So why isn't Emily a financial role model? The answer may surprise you - it's because Emily kept all of her retirement savings in cold, hard cash. See, it took enormous effort for Emily to save that money up. Consequently, she didn't want to do anything "risky" with it like "buy investments." Instead, she opted to keep the money under her mattress - literally. Upon hearing this, her pal Kiki practically choked on her lunch. Kiki went on to explain to Emily that by retirement age, the "value" of that $100,000 would be closer to $40,000 -- or less than half of what Emily had originally saved. Emily couldn't believe what she was hearing. She thought she was being safe with her money. How on earth could she lose by keeping her money in cash?
The answer is inflation. Inflation is simply a fancy way of saying that prices go up over time. In other words, $1,000 today won't buy nearly the same amount of stuff years down the road when you are ready to retire. How much less will it buy? Well, that depends on how fast prices rise. Over the past couple of decades inflation has averaged around 3 percent a year. This may not sound like much, but if every year prices go up around 3 percent, after 30 years $1,000 will only buy $400 worth of goods and services. It's even possible that going forward inflation could run higher than 3 percent -- thus making that $1,000 "worth" even less than $400 in the future.
So how do you combat inflation? You do it by investing responsibly. You have three basic choices for investing: stocks, bonds, and real estate. For now, we'll assume that Emily selects stocks for her long-term retirement savings. Over the long run, stocks have gone up an average of 10 percent a year. Why do you care? Well, if you think of inflation as a headwind coming at you at 3 miles per hour and investing in stocks as a tailwind pushing you forward at 10 miles an hour - you'll start to get our drift. Investing is so powerful for your long-term money for two reasons. First, it counteracts the negative effect of inflation. Second, it also provides you the chance to have your money grow so that $1,000 today buys even more than $1,000 of stuff in the future.That said, it's important to note that the 10 percent figure for stocks is a historical average over an 80-year period. There's no guarantee that history will repeat itself. Also, on a year-by-year basis, stocks had a much bumpier ride than the long run historical average of 10 percent. As such, a good rule of thumb is that if you have a moderate risk tolerance, you should only invest money that you do not have to spend for at least five years. Money that you need to spend in the next one to five years is best left in "cash equivalents" like a savings account, money market account/fund, or a CD.

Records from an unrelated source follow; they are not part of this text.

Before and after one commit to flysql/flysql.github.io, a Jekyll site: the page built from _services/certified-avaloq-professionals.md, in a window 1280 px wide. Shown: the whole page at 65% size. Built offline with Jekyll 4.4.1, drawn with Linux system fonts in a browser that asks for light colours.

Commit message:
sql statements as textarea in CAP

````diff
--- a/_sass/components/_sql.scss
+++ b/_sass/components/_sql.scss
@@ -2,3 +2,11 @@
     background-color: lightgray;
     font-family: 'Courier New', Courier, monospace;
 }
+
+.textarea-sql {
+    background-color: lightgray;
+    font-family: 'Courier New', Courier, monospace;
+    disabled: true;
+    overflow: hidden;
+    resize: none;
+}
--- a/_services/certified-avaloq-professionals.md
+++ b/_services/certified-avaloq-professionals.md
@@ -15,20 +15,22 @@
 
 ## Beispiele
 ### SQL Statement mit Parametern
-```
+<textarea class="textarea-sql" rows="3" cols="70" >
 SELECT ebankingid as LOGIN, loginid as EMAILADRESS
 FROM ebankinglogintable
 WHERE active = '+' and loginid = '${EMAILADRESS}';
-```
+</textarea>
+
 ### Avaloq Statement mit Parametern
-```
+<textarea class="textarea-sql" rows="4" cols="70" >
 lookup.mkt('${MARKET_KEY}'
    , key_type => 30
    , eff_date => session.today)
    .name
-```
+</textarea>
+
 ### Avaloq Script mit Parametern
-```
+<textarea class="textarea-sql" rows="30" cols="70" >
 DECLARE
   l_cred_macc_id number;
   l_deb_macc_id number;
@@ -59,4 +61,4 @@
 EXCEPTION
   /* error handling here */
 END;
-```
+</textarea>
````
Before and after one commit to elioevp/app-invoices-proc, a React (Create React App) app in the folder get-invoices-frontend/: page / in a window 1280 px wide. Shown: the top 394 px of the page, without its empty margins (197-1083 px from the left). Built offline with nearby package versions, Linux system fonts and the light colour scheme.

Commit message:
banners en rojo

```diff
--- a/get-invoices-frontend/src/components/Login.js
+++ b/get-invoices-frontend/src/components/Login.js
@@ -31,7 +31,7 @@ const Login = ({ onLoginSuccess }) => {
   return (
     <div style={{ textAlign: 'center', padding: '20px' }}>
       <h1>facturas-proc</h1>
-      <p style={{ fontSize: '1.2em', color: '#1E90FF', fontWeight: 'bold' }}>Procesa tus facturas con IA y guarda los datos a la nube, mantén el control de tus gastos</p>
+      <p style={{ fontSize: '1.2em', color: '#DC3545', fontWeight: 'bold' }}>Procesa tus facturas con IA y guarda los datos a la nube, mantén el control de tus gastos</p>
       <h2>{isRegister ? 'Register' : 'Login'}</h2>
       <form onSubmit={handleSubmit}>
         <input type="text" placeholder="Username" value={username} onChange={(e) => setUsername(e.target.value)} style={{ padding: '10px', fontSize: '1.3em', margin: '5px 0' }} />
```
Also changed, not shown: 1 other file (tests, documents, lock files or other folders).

Emily was absolutely stunned to learn that by keeping her money stuffed under the proverbial mattress she was actually increasing - not decreasing - her risk with her long-term nest egg. To say she was grateful to Kiki for giving her a financial wakeup call is an understatement. Now both Emily and Kiki look forward to sipping an ice cold beer on the beach in retirement.